→ **What is required**: Nothing in the entries may be altered; copy them in full.

Change detection outputs
^^^^

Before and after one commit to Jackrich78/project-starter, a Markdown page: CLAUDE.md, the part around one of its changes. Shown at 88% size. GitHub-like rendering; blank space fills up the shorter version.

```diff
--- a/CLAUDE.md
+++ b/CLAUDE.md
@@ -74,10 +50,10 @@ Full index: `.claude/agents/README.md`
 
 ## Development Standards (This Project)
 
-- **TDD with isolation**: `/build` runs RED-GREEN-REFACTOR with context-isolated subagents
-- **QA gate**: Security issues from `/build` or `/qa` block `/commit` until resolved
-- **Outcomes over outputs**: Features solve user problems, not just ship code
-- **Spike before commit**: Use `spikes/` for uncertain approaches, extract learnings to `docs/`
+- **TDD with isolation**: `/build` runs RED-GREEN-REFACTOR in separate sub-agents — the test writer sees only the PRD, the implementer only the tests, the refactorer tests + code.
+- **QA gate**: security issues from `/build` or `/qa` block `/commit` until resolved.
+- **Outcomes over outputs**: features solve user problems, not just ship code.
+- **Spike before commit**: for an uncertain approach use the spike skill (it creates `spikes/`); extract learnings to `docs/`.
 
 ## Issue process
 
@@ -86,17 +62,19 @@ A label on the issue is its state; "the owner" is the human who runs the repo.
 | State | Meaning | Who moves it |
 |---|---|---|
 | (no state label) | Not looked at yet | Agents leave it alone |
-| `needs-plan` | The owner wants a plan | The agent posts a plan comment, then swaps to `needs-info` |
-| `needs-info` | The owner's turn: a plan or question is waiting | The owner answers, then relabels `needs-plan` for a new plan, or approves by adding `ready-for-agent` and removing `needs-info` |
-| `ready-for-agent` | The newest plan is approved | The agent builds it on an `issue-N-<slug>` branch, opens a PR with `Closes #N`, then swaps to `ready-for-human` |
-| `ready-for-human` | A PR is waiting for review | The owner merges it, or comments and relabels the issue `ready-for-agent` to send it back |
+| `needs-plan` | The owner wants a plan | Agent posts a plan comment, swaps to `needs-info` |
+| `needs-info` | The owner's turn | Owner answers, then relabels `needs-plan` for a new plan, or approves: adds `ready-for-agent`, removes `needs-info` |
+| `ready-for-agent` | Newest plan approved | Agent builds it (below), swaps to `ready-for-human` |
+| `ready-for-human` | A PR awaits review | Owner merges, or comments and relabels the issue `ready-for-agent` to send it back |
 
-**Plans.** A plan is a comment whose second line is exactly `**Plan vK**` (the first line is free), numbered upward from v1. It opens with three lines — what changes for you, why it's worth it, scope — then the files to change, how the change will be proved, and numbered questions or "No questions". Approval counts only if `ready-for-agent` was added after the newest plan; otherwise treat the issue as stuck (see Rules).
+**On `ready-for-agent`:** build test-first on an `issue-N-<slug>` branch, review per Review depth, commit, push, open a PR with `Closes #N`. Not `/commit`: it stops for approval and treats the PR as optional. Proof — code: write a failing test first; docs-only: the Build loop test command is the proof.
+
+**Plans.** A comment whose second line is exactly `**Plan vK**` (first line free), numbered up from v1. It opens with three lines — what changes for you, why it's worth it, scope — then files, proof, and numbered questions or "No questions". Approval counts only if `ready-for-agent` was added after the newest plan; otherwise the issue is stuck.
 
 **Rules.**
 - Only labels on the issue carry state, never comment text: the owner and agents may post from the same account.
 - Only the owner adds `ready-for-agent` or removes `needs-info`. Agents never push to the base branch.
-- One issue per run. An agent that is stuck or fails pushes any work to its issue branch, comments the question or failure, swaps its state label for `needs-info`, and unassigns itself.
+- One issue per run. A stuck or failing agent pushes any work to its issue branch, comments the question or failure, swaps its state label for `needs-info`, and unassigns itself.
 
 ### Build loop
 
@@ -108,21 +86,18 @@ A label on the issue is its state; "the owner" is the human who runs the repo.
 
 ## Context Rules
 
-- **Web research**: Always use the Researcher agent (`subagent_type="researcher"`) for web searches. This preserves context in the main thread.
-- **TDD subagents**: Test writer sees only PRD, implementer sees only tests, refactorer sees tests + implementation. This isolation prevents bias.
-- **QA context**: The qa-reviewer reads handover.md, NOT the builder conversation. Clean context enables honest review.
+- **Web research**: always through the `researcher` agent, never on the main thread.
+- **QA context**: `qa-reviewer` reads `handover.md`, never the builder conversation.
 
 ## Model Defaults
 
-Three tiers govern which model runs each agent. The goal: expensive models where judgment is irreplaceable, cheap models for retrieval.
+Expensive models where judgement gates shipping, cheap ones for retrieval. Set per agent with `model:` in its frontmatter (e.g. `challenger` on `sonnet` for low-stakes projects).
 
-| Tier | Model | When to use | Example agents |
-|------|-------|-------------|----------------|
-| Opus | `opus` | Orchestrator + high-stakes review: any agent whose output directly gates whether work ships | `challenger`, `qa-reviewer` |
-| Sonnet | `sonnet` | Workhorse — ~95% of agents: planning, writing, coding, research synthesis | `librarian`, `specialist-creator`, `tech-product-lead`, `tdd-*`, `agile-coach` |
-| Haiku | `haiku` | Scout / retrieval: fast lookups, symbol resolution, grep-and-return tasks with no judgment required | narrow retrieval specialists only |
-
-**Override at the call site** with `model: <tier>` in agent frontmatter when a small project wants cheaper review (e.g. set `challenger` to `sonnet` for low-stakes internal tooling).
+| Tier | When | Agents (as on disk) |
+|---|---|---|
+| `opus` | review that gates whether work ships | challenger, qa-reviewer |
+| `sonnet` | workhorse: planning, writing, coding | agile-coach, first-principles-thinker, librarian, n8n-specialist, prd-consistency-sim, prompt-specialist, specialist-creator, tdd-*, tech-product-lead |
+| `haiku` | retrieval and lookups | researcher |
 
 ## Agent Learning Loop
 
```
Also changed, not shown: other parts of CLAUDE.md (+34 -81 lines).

^^^^

→ **Response box**:
Before and after one commit to Jackrich78/project-starter, a Markdown page: CLAUDE.md, the part around one of its changes. Shown at 88% size. GitHub-like rendering; blank space fills up the shorter version.

```diff
--- a/CLAUDE.md
+++ b/CLAUDE.md
@@ -74,10 +50,10 @@ Full index: `.claude/agents/README.md`
 
 ## Development Standards (This Project)
 
-- **TDD with isolation**: `/build` runs RED-GREEN-REFACTOR with context-isolated subagents
-- **QA gate**: Security issues from `/build` or `/qa` block `/commit` until resolved
-- **Outcomes over outputs**: Features solve user problems, not just ship code
-- **Spike before commit**: Use `spikes/` for uncertain approaches, extract learnings to `docs/`
+- **TDD with isolation**: `/build` runs RED-GREEN-REFACTOR in separate sub-agents — the test writer sees only the PRD, the implementer only the tests, the refactorer tests + code.
+- **QA gate**: security issues from `/build` or `/qa` block `/commit` until resolved.
+- **Outcomes over outputs**: features solve user problems, not just ship code.
+- **Spike before commit**: for an uncertain approach use the spike skill (it creates `spikes/`); extract learnings to `docs/`.
 
 ## Issue process
 
@@ -86,17 +62,19 @@ A label on the issue is its state; "the owner" is the human who runs the repo.
 | State | Meaning | Who moves it |
 |---|---|---|
 | (no state label) | Not looked at yet | Agents leave it alone |
-| `needs-plan` | The owner wants a plan | The agent posts a plan comment, then swaps to `needs-info` |
-| `needs-info` | The owner's turn: a plan or question is waiting | The owner answers, then relabels `needs-plan` for a new plan, or approves by adding `ready-for-agent` and removing `needs-info` |
-| `ready-for-agent` | The newest plan is approved | The agent builds it on an `issue-N-<slug>` branch, opens a PR with `Closes #N`, then swaps to `ready-for-human` |
-| `ready-for-human` | A PR is waiting for review | The owner merges it, or comments and relabels the issue `ready-for-agent` to send it back |
+| `needs-plan` | The owner wants a plan | Agent posts a plan comment, swaps to `needs-info` |
+| `needs-info` | The owner's turn | Owner answers, then relabels `needs-plan` for a new plan, or approves: adds `ready-for-agent`, removes `needs-info` |
+| `ready-for-agent` | Newest plan approved | Agent builds it (below), swaps to `ready-for-human` |
+| `ready-for-human` | A PR awaits review | Owner merges, or comments and relabels the issue `ready-for-agent` to send it back |
 
-**Plans.** A plan is a comment whose second line is exactly `**Plan vK**` (the first line is free), numbered upward from v1. It opens with three lines — what changes for you, why it's worth it, scope — then the files to change, how the change will be proved, and numbered questions or "No questions". Approval counts only if `ready-for-agent` was added after the newest plan; otherwise treat the issue as stuck (see Rules).
+**On `ready-for-agent`:** build test-first on an `issue-N-<slug>` branch, review per Review depth, commit, push, open a PR with `Closes #N`. Not `/commit`: it stops for approval and treats the PR as optional. Proof — code: write a failing test first; docs-only: the Build loop test command is the proof.
+
+**Plans.** A comment whose second line is exactly `**Plan vK**` (first line free), numbered up from v1. It opens with three lines — what changes for you, why it's worth it, scope — then files, proof, and numbered questions or "No questions". Approval counts only if `ready-for-agent` was added after the newest plan; otherwise the issue is stuck.
 
 **Rules.**
 - Only labels on the issue carry state, never comment text: the owner and agents may post from the same account.
 - Only the owner adds `ready-for-agent` or removes `needs-info`. Agents never push to the base branch.
-- One issue per run. An agent that is stuck or fails pushes any work to its issue branch, comments the question or failure, swaps its state label for `needs-info`, and unassigns itself.
+- One issue per run. A stuck or failing agent pushes any work to its issue branch, comments the question or failure, swaps its state label for `needs-info`, and unassigns itself.
 
 ### Build loop
 
@@ -108,21 +86,18 @@ A label on the issue is its state; "the owner" is the human who runs the repo.
 
 ## Context Rules
 
-- **Web research**: Always use the Researcher agent (`subagent_type="researcher"`) for web searches. This preserves context in the main thread.
-- **TDD subagents**: Test writer sees only PRD, implementer sees only tests, refactorer sees tests + implementation. This isolation prevents bias.
-- **QA context**: The qa-reviewer reads handover.md, NOT the builder conversation. Clean context enables honest review.
+- **Web research**: always through the `researcher` agent, never on the main thread.
+- **QA context**: `qa-reviewer` reads `handover.md`, never the builder conversation.
 
 ## Model Defaults
 
-Three tiers govern which model runs each agent. The goal: expensive models where judgment is irreplaceable, cheap models for retrieval.
+Expensive models where judgement gates shipping, cheap ones for retrieval. Set per agent with `model:` in its frontmatter (e.g. `challenger` on `sonnet` for low-stakes projects).
 
-| Tier | Model | When to use | Example agents |
-|------|-------|-------------|----------------|
-| Opus | `opus` | Orchestrator + high-stakes review: any agent whose output directly gates whether work ships | `challenger`, `qa-reviewer` |
-| Sonnet | `sonnet` | Workhorse — ~95% of agents: planning, writing, coding, research synthesis | `librarian`, `specialist-creator`, `tech-product-lead`, `tdd-*`, `agile-coach` |
-| Haiku | `haiku` | Scout / retrieval: fast lookups, symbol resolution, grep-and-return tasks with no judgment required | narrow retrieval specialists only |
-
-**Override at the call site** with `model: <tier>` in agent frontmatter when a small project wants cheaper review (e.g. set `challenger` to `sonnet` for low-stakes internal tooling).
+| Tier | When | Agents (as on disk) |
+|---|---|---|
+| `opus` | review that gates whether work ships | challenger, qa-reviewer |
+| `sonnet` | workhorse: planning, writing, coding | agile-coach, first-principles-thinker, librarian, n8n-specialist, prd-consistency-sim, prompt-specialist, specialist-creator, tdd-*, tech-product-lead |
+| `haiku` | retrieval and lookups | researcher |
 
 ## Agent Learning Loop
 
```
Also changed, not shown: other parts of CLAUDE.md (+34 -81 lines).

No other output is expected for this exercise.